By Andrea Carlo
Last year, right at the beginning of my third year at university, I obtained British citizenship. It was a natural process. I'd been in this country for over a decade, spoke English even better than my native Italian and had built most of my friendships and bonds in the UK. But, as happy as I was to find myself validating something I'd felt for a long time, the moment was tinged with sadness. After half a lifetime in a land I called home, I suddenly needed a piece of paper to prove I truly belonged here.
Living as a European student in Britain is like being in the eye of a political storm. Universities are generally liberal, cosmopolitan places, where diversity is valued and open-mindedness is encouraged. We are made to feel welcome and safe. But we're also simultaneously at the centre of a national conversation on our right to come and stay here. The news is a constant reminder that much of the Brexit debate was ultimately about us.
I've been on the receiving end of comments which have ranged from 'I don't mind people like you specifically' to 'pack your bags and get out of our country'. I even found myself on the other side of a heated discussion with someone who claimed I would never be a "real Brit", regardless of my newly-acquired passport.

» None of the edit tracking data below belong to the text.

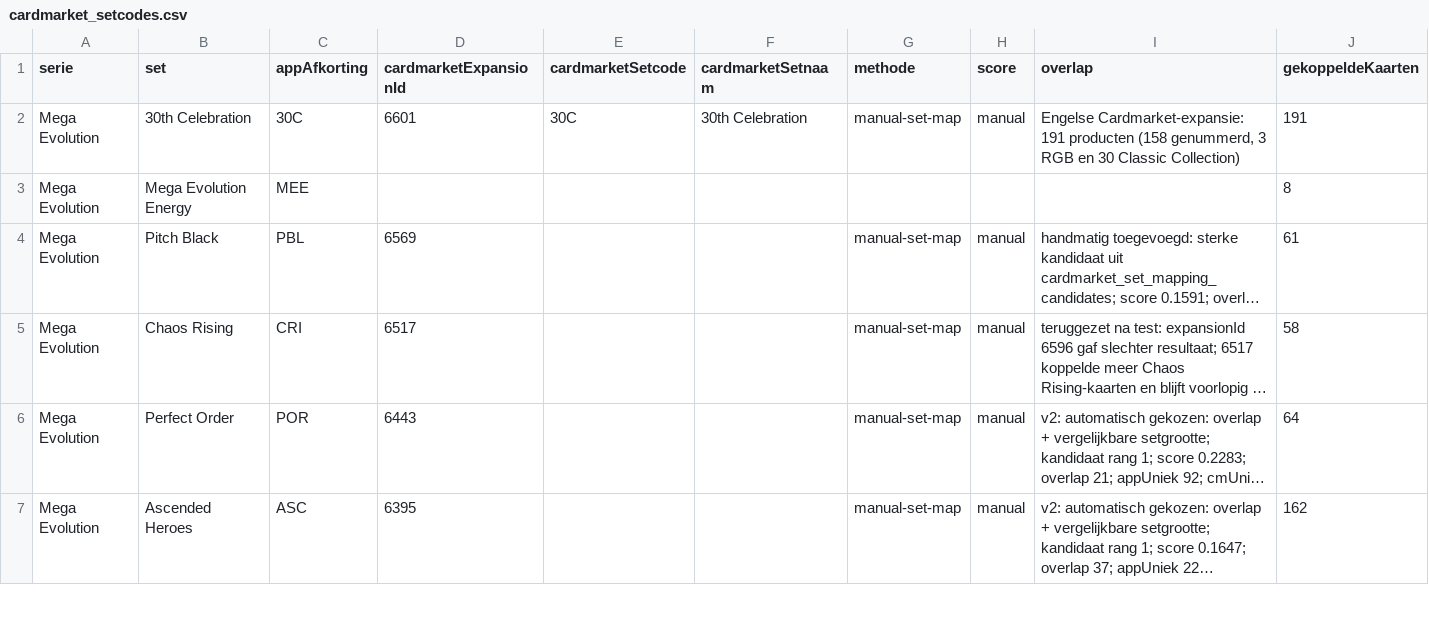
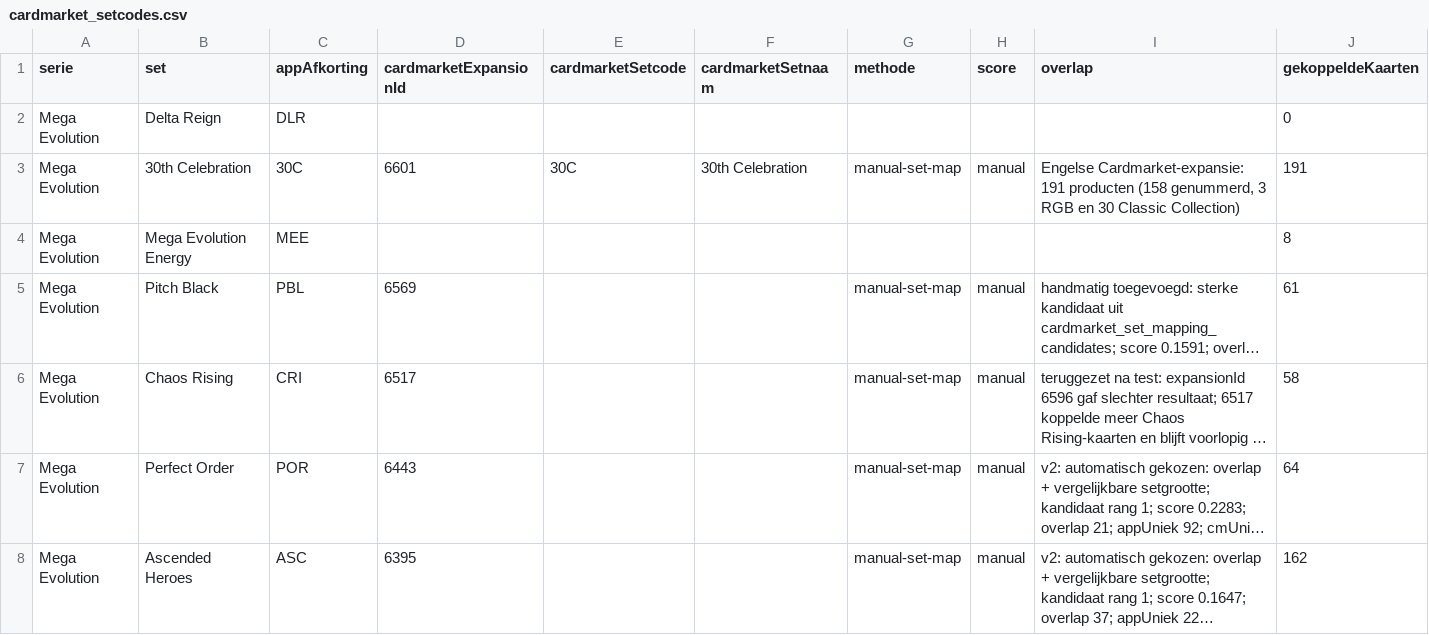
Before and after one commit to Tillie007/Pokemon-tcg-checklist, a CSV file: cardmarket_setcodes.csv, drawn as a sheet; only a part is shown; long unchanged cells end in ….

```diff
--- a/cardmarket_setcodes.csv
+++ b/cardmarket_setcodes.csv
@@ -1,2 +1,3 @@
 serie;set;appAfkorting;cardmarketExpansionId;cardmarketSetcode;cardmarketSetnaam;methode;score;overlap;gekoppeldeKaarten
+Mega Evolution;Delta Reign;DLR;;;;;;;0
 Mega Evolution;30th Celebration;30C;6601;30C;30th Celebration;manual-set-map;manual;Engelse Cardmarket-expansie: 191 producten (158 genummerd, 3 RGB en 30 Classic Collection);191
```
Also changed, not shown: cardmarket_set_mapping_candidates.csv, cardmarket_unmatched_by_set.csv, 10 other files.
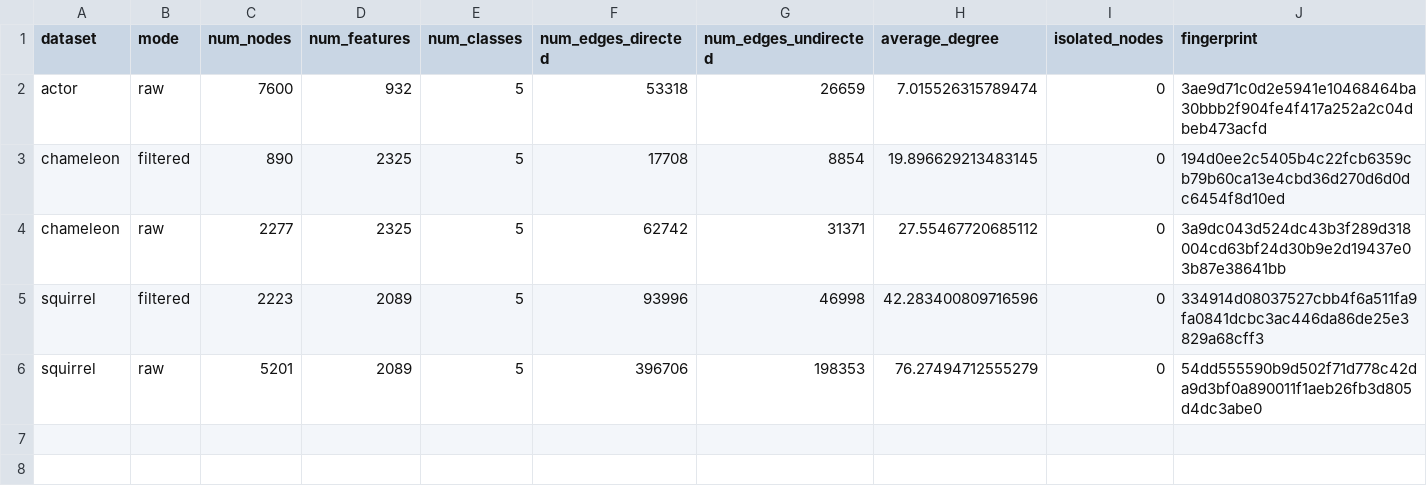
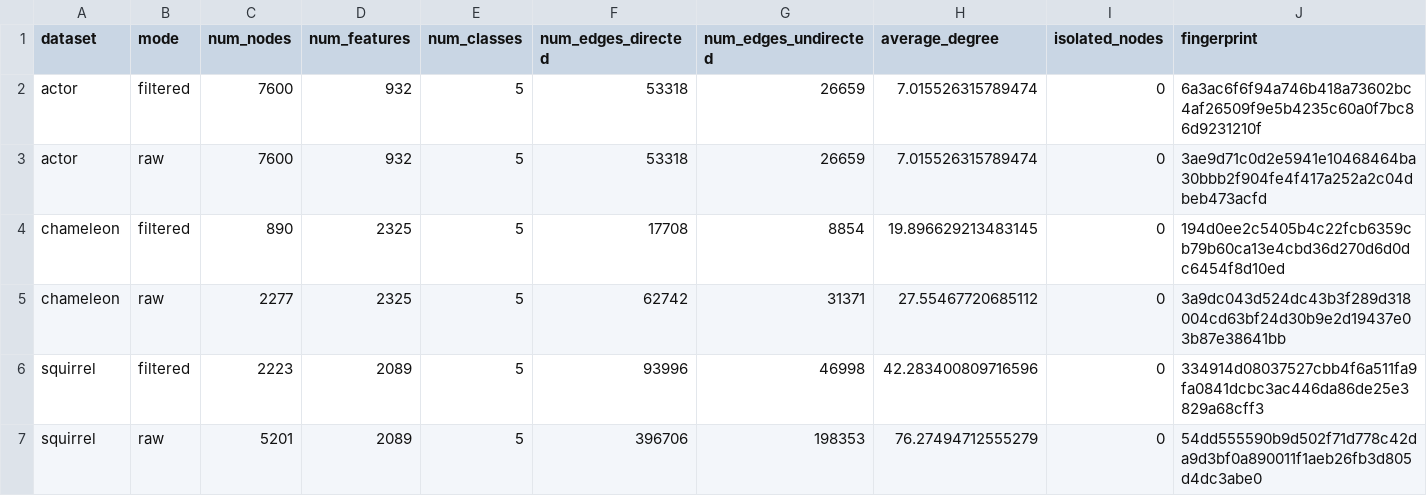
Before and after one commit to Haron-2/DKR_A2, a CSV file: reports/data_inventory.csv, drawn as a sheet; the diff names each change by its address in the sheet, - before the commit and + after, or states it on an @@ line.

```diff
--- a/reports/data_inventory.csv
+++ b/reports/data_inventory.csv
+row 2: actor | filtered | 7600 | 932 | 5 | 53318 | 26659 | 7.015526315789474 | 0 | 6a3ac6f6f94a746b418a73602bc4af26509f9e5b4235c60a0f7bc86d9231210f
```
Also changed, not shown: reports/dataset_summary.csv, 4 other files.
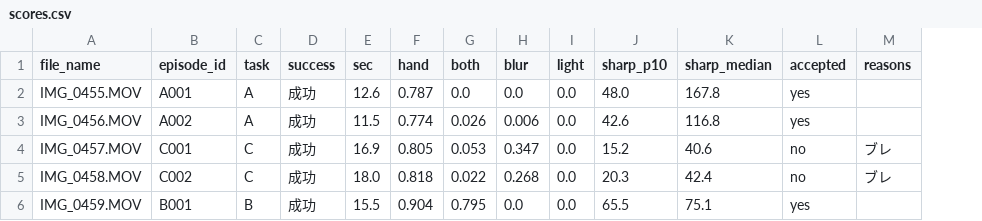
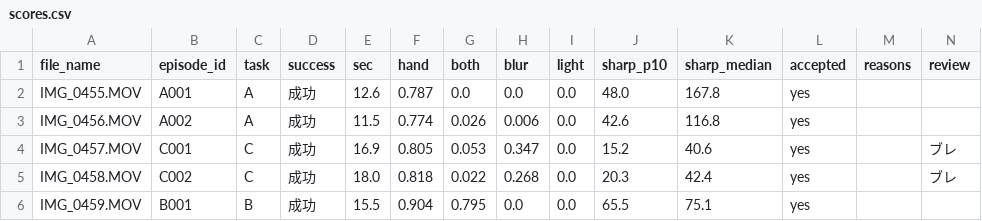
Before and after one commit to sterado18/ego-data-qc, a CSV file: reports/scores.csv, drawn as a sheet; the diff names each change by its address in the sheet, - before the commit and + after, or states it on an @@ line.

```diff
--- a/reports/scores.csv
+++ b/reports/scores.csv
+column N (review), rows 4-5: ブレ | ブレ
-L4:L5 (accepted): no
+L4:L5 (accepted): yes
-M4:M5 (reasons): ブレ
+M4:M5 (reasons): (empty)
```
Also changed, not shown: 2 other files.
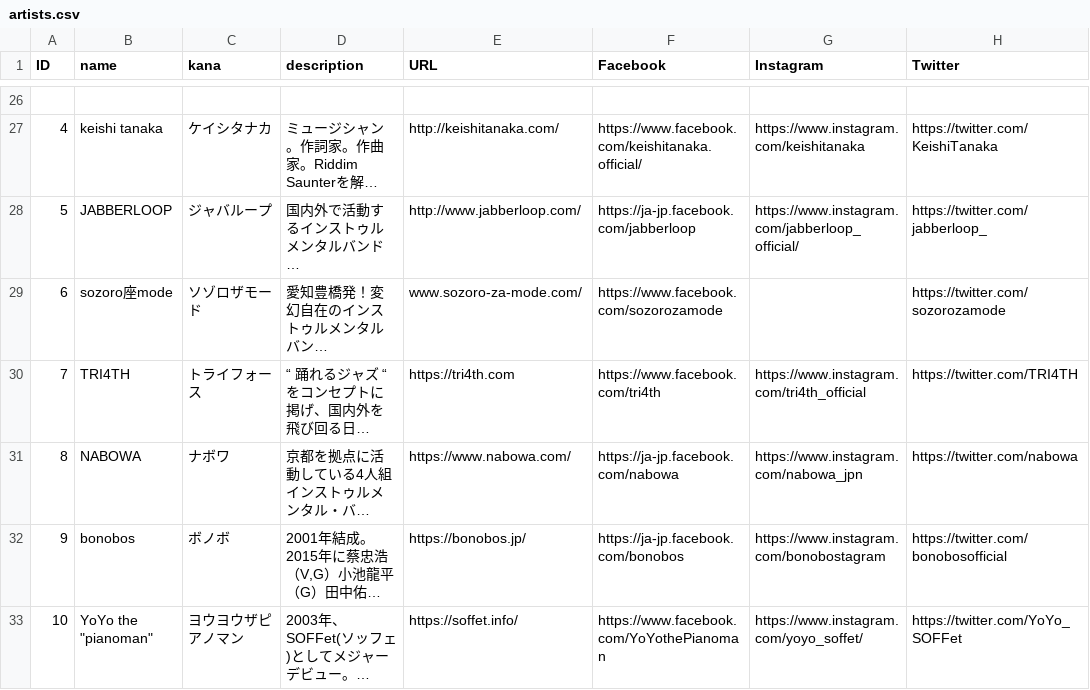
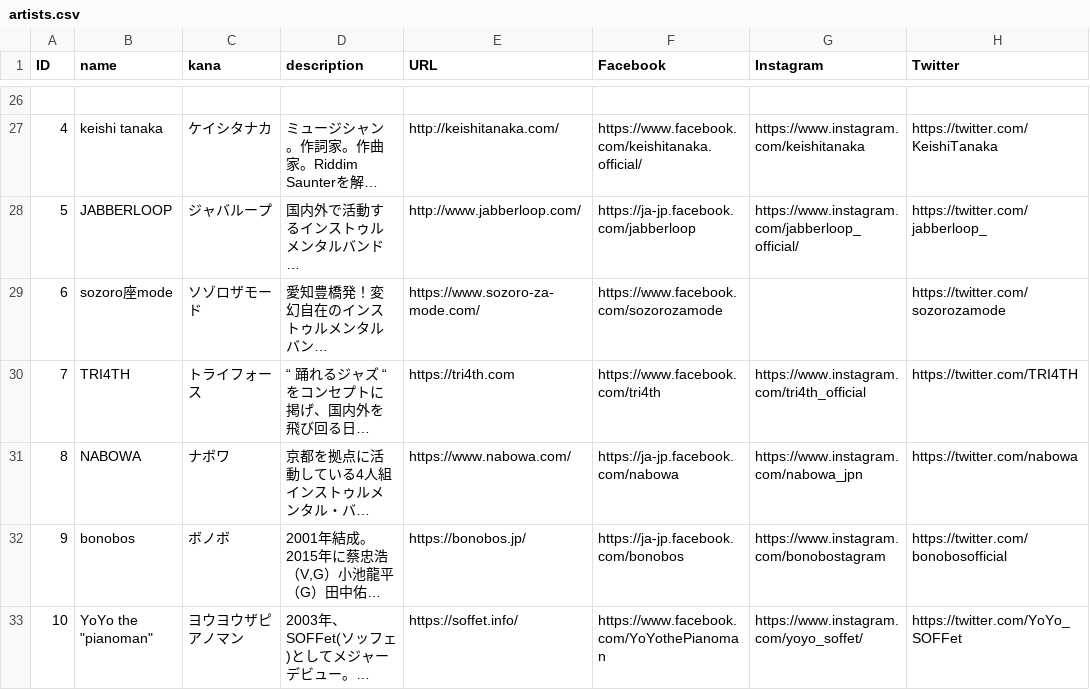
Before and after one commit to shirayamamusicvillage/shirayamamusicvillage.github.io, a CSV file: csv/artists.csv, drawn as a sheet; only a part is shown, gaps mark what is left out; long unchanged cells end in …; the diff names each change by its address in the sheet, - before the commit and + after, or states it on an @@ line.

Commit message:
fix link

```diff
--- a/csv/artists.csv
+++ b/csv/artists.csv
-E29 (URL): www.sozoro-za-mode.com/
+E29 (URL): https://www.sozoro-za-mode.com/
```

Spending your academic life enveloped in a tolerant, multicultural aura can often blind you to some of the uglier outside realities, which means that many British students often have little knowledge of the complexities of being a European living in the UK. Talking about experiences of xenophobic abuse or other anxieties can be met with a variety of responses, ranging from utter shock to disbelief. All well-meaning of course – after all, we’re part of a generation that predominantly voted to remain in the European Union – but ultimately conveying a certain unawareness of our situation. Our British friends support us, accept us, care for us, and we are immensely grateful for that, but we also acknowledge that it can be difficult for any of us to understand another person's experiences.
Recently, Theresa May has decided to manipulate this tense social climate by using loaded rhetoric with regard to EU citizens, claiming that they will no longer be able to "jump the queue" ahead of immigrants from outside the continent. Not only has this served to make European students here feel even more unwelcome, but it's also a shameful attempt to pit us against non-EU migrants and create even more hostilities and division. Above all, it shows a profound lack of consideration for the 138,000 Europeans studying in this country, who have worked hard to earn their place in British universities and often go on to contribute to the world of academic research.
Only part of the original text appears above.